WHAT IS REQUIRED :: In the material below, the lines containing the word "hint" are required; copy each of them.

━━━━━━━━━━━━━━━━━━━━━━━━━━━━━━

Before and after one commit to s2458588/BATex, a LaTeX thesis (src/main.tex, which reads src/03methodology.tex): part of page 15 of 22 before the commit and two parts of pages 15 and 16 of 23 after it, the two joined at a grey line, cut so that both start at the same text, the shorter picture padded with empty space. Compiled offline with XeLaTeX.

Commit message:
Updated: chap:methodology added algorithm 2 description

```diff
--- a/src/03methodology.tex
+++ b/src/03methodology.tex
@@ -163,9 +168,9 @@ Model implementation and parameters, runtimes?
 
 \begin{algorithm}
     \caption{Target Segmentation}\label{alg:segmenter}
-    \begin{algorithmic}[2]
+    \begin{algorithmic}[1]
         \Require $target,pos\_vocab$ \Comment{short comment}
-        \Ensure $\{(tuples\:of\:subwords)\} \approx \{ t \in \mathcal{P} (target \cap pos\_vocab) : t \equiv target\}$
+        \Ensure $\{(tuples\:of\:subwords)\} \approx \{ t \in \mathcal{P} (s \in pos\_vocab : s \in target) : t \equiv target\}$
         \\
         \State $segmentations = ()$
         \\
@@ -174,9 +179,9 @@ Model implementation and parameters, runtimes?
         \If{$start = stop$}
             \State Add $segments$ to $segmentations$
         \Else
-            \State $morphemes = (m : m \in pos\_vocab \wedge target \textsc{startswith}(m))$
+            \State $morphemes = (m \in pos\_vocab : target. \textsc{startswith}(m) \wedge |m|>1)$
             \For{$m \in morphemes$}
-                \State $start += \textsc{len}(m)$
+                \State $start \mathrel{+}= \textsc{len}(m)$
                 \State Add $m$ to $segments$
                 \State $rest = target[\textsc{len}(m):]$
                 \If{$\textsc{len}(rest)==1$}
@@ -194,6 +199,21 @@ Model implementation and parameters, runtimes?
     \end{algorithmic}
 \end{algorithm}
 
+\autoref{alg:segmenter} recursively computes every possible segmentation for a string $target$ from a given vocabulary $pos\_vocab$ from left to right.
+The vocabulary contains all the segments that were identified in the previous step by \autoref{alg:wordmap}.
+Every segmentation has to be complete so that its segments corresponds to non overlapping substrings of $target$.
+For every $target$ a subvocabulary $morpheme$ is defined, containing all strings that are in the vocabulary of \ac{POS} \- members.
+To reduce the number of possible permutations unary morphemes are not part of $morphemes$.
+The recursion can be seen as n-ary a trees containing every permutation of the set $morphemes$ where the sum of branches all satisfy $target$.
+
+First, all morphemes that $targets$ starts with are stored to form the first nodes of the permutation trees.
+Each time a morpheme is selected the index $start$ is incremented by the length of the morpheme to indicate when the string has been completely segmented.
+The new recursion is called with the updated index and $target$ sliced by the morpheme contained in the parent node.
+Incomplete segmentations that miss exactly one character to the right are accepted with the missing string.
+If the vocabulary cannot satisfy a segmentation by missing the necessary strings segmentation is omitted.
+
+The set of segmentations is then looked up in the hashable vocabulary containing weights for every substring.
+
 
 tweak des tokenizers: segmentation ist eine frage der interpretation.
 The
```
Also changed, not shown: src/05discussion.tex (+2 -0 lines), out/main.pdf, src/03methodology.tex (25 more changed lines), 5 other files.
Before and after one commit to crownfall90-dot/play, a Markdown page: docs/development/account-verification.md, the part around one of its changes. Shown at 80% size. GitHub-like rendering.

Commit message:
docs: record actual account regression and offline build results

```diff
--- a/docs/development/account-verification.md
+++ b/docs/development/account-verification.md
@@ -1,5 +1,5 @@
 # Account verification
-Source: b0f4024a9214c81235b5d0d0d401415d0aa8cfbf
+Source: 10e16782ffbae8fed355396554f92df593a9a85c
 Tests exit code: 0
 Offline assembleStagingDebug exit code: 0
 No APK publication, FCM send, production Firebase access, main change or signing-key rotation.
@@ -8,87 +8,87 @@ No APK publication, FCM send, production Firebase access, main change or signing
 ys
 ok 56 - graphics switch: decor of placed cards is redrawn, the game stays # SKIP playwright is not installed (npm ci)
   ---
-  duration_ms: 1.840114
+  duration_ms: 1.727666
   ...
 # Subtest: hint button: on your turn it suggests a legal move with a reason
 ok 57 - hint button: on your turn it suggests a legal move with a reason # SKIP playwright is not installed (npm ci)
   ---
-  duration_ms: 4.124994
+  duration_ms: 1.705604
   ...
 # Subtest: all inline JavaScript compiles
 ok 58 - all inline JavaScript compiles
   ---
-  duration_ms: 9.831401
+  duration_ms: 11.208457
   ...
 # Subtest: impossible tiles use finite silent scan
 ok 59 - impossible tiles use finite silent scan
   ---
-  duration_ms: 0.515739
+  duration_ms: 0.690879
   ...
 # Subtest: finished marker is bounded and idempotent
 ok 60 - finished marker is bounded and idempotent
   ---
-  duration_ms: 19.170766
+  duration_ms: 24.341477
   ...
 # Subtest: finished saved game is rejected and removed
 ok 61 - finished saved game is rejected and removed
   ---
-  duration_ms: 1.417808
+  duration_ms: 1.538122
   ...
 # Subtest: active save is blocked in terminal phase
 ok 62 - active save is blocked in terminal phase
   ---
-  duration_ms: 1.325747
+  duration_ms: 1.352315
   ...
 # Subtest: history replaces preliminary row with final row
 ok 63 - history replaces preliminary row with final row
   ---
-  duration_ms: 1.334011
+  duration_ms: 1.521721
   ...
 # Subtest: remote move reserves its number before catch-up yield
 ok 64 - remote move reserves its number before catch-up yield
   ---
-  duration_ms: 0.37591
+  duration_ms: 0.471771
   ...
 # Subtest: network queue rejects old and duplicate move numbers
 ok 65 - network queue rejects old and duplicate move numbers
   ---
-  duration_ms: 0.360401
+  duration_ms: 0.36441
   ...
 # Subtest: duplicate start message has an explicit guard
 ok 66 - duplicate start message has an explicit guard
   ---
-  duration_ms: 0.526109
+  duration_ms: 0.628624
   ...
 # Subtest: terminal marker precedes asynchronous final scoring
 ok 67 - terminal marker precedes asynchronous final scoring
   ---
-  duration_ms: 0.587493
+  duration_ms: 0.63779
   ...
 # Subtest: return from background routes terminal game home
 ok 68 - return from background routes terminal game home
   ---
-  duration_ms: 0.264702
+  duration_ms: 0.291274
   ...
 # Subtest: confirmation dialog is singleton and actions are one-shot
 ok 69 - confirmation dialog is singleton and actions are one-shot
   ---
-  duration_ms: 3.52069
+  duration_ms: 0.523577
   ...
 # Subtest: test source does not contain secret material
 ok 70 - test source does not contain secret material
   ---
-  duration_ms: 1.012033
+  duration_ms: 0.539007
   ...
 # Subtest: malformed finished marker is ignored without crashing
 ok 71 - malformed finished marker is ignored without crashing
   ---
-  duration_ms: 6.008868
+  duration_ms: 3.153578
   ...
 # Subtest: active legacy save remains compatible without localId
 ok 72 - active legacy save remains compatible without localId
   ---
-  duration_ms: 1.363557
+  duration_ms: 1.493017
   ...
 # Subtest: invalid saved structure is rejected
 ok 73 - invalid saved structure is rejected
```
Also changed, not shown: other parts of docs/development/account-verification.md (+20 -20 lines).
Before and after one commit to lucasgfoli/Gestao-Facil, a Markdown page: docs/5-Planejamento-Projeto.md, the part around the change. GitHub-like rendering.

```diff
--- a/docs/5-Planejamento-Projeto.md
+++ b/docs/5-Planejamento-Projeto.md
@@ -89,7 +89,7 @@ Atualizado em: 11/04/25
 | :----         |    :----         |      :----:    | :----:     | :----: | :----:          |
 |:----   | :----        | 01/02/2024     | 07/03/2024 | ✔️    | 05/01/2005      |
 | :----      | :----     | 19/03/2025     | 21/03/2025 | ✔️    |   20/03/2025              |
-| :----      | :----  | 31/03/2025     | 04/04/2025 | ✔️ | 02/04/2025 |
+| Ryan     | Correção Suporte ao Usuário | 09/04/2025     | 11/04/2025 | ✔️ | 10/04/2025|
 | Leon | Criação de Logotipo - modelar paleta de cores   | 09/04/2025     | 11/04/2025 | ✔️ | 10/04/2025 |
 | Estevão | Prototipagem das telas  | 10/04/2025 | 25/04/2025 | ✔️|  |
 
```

━━━━━━━━━━━━━━━━━━━━━━━━━━━━━━

TASK RESPONSE ::
 # Subtest: hint button: on your turn it suggests a legal move with a reason
 ok 57 - hint button: on your turn it suggests a legal move with a reason # SKIP playwright is not installed (npm ci)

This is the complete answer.